Carbon dating problem examples, Review carbon 14 dating with this sample chemistry problem
How Carbon Dating Works | HowStuffWorks
Unstable nuclei decay. However, some nuclides decay faster than others. For example, radium and polonium, discovered by Marie and Pierre Curie, decay faster than uranium. That means they have shorter lifetimes, producing a greater rate of decay.
How Carbon-14 Dating Works
When we speak of the element Carbon, we most often refer to the most naturally abundant stable isotope 12 C. Although 12 C is definitely essential to life, its unstable sister isotope 14 C has become of extreme importance to the science world. Radiocarbon Dating is the process of determining the age of a sample by examining the amount of 14 C remaining against the known half-life, 5, years. The reason this process works is because when organisms are alive they are constantly replenishing their 14 C supply through respiration, providing them with a constant amount of the isotope.

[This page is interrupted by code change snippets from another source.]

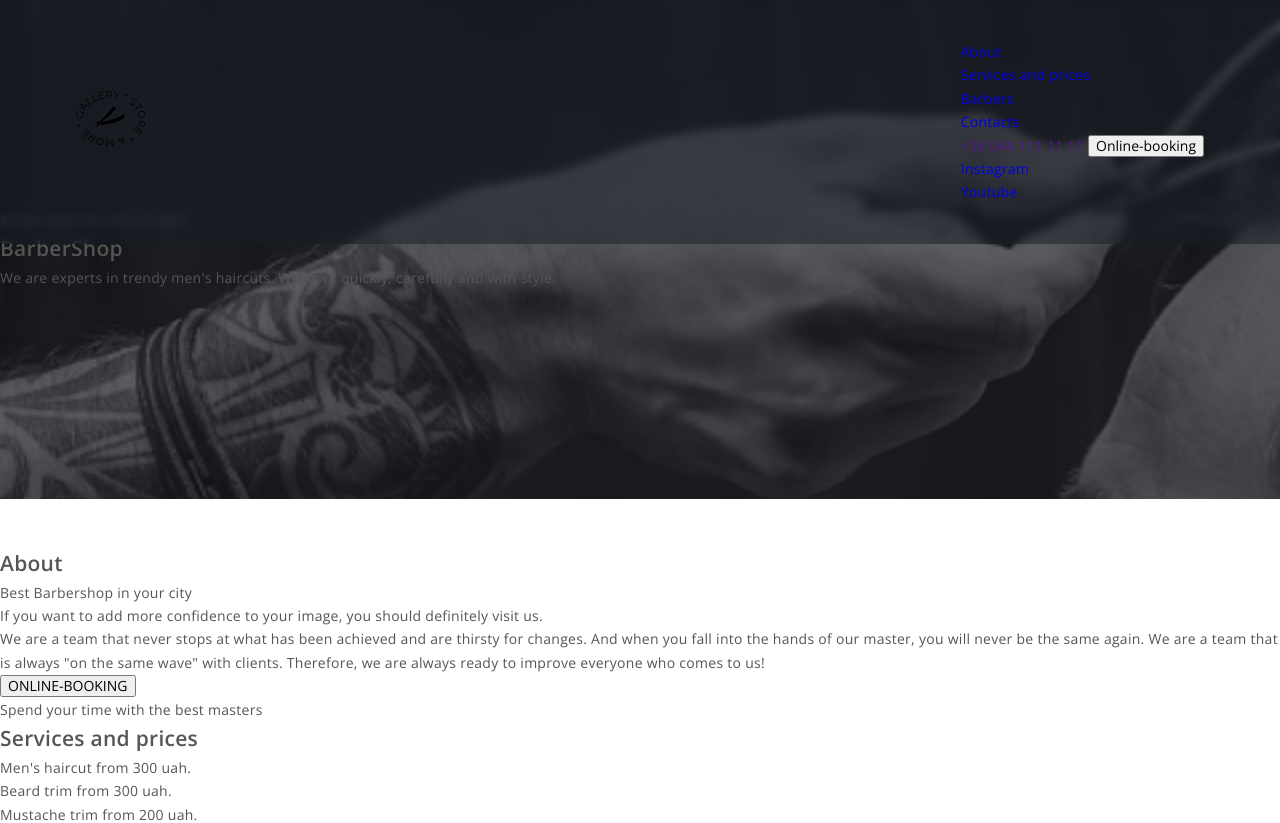
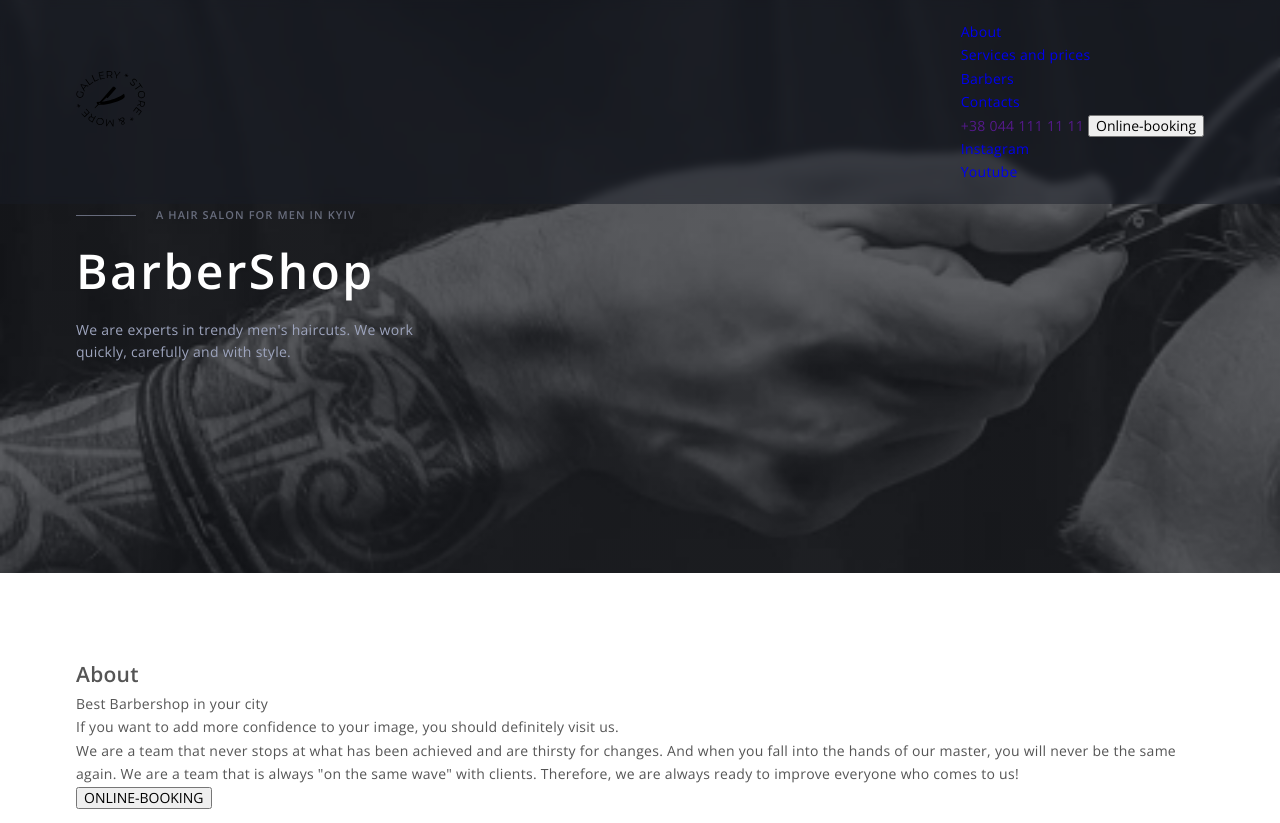
Before and after one commit to llNonlosoll/BarberShop, a plain HTML site: page index.html in a window 1280 px wide. Shown: the top 823 px of the page. Drawn offline with nearby package versions, Linux system fonts and the light colour scheme; files whose address does not match are found by name.

Commit message:
section about

```diff
--- a/index.html
+++ b/index.html
@@ -71,12 +71,17 @@
     </header>
     <main>
       <section class="hero">
-        <p>A hair salon for men in Kyiv</p>
-        <h1>BarberShop</h1>
-        <p>We are experts in trendy men's haircuts. We work quickly, carefully and with style.</p>
+        <div class="container">
+          <p class="upper-text" style="--idx: -1; --shift: 1">A hair salon for men in Kyiv</p>
+          <h1 class="title" style="--shift: 2">BarberShop</h1>
+          <p class="text" style="--idx: 1; --shift: 3">
+            We are experts in trendy men's haircuts. We work quickly, carefully and with style.
+          </p>
+        </div>
       </section>
       <section class="about">
-        <ul>
+        <div class="container">
+          <ul class="list">
             <li><img src="" alt="" /></li>
             <li><img src="" alt="" /></li>
           </ul>
@@ -84,12 +89,13 @@
           <p>Best Barbershop in your city</p>
           <p>If you want to add more confidence to your image, you should definitely visit us.</p>
           <p>
-          We are a team that never stops at what has been achieved and are thirsty for changes. And
-          when you fall into the hands of our master, you will never be the same again. We are a
-          team that is always "on the same wave" with clients. Therefore, we are always ready to
+            We are a team that never stops at what has been achieved and are thirsty for changes.
+            And when you fall into the hands of our master, you will never be the same again. We are
+            a team that is always "on the same wave" with clients. Therefore, we are always ready to
             improve everyone who comes to us!
           </p>
           <button type="button">ONLINE-BOOKING</button>
+        </div>
       </section>
       <section>
         <p>Spend your time with the best masters</p>
--- /dev/null
+++ b/scss/_about.scss
@@ -0,0 +1,8 @@
+.about {
+  padding-top: 84px;
+  padding-bottom: 84px;
+
+  .list {
+    display: none;
+  }
+}
--- a/scss/_header.scss
+++ b/scss/_header.scss
@@ -13,8 +13,8 @@
     display: flex;
     justify-content: space-between;
     align-items: center;
-    padding-top: 40px;
-    padding-bottom: 40px;
+    padding-top: 20px;
+    padding-bottom: 20px;
   }
 
   @media screen and (max-width: 767px) {
--- a/scss/_hero.scss
+++ b/scss/_hero.scss
@@ -13,6 +13,82 @@
   @media screen and (min-device-pixel-ratio: 2), (min-resolution: 192dpi), (min-resolution: 2dppx) {
     background-image: linear-gradient(rgba(25, 28, 38, 0.2), rgba(25, 28, 38, 0.2)),
       url(../img/hero/hero@2x.jpg);
+  }
+
+  .title {
+    margin-bottom: 20px;
+
+    font-size: 48px;
+    line-height: 1.16;
+    letter-spacing: 0.05em;
+    color: #ffffff;
+  }
+
+  .text {
+    line-height: 1.62;
+    color: #9da4bd;
+  }
+}
+
+.upper-text {
+  display: flex;
+  align-items: center;
+  margin-bottom: 20px;
+
+  font-weight: 600;
+  font-size: 11px;
+  line-height: 1.36;
+  letter-spacing: 0.1em;
+  text-transform: uppercase;
+  color: rgba(157, 164, 189, 0.6);
+
+  &::before {
+    content: '';
+    width: 60px;
+    height: 1px;
+    margin-right: 20px;
+
+    background-color: rgba(157, 164, 189, 0.6);
+  }
+}
+
+.upper-text {
+  animation: vertical-move 1s cubic-bezier(0.4, 0, 0.2, 1) calc(500ms * var(--shift)) both;
+}
+
+.hero .title {
+  animation: right-to-left 1s cubic-bezier(0.4, 0, 0.2, 1) calc(500ms * var(--shift)) both;
+}
+
+.hero .text {
+  width: 360px;
+  animation: vertical-move 1s cubic-bezier(0.4, 0, 0.2, 1) calc(500ms * var(--shift)) both;
+}
+
+@keyframes vertical-move {
+  0% {
+    opacity: 0;
+    transform: translateY(calc(100px * var(--idx)));
+  }
+  50% {
+    opacity: 0.6;
+  }
+  100% {
+    opacity: 1;
+    transform: translateY(0);
+  }
+}
+@keyframes right-to-left {
+  0% {
+    opacity: 0;
+    transform: translateX(200px);
+  }
+  50% {
+    opacity: 0.6;
+  }
+  100% {
+    opacity: 1;
+    transform: translateX(0);
   }
 }
 
--- a/scss/_mobile-menu.scss
+++ b/scss/_mobile-menu.scss
@@ -32,12 +32,12 @@
 .menu-container {
   position: fixed;
   top: 0;
-  left: 0;
+  right: 0;
 
   display: flex;
   flex-direction: column;
 
-  width: 100vw;
+  width: 80vw;
   height: 100vh;
   padding-top: 118px;
   padding-bottom: 227px;
--- a/scss/style.scss
+++ b/scss/style.scss
@@ -1,4 +1,5 @@
 @import '_common';
 @import '_header';
 @import '_hero';
+@import '_about';
 @import '_mobile-menu';
```
Also changed, not shown: css/style.css, css/style.min.css, 2 other files. Lines whose indentation alone changed are shown as unchanged.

About 75 years ago, Williard F. Libby, a Professor of Chemistry at the University of Chicago, predicted that a radioactive isotope of carbon, known as carbon, would be found to occur in nature. Since carbon is fundamental to life, occurring along with hydrogen in all organic compounds, the detection of such an isotope might form the basis for a method to establish the age of ancient materials. Working with several collaboraters, Libby established the natural occurrence of radiocarbon by detecting its radioactivity in methane from the Baltimore sewer.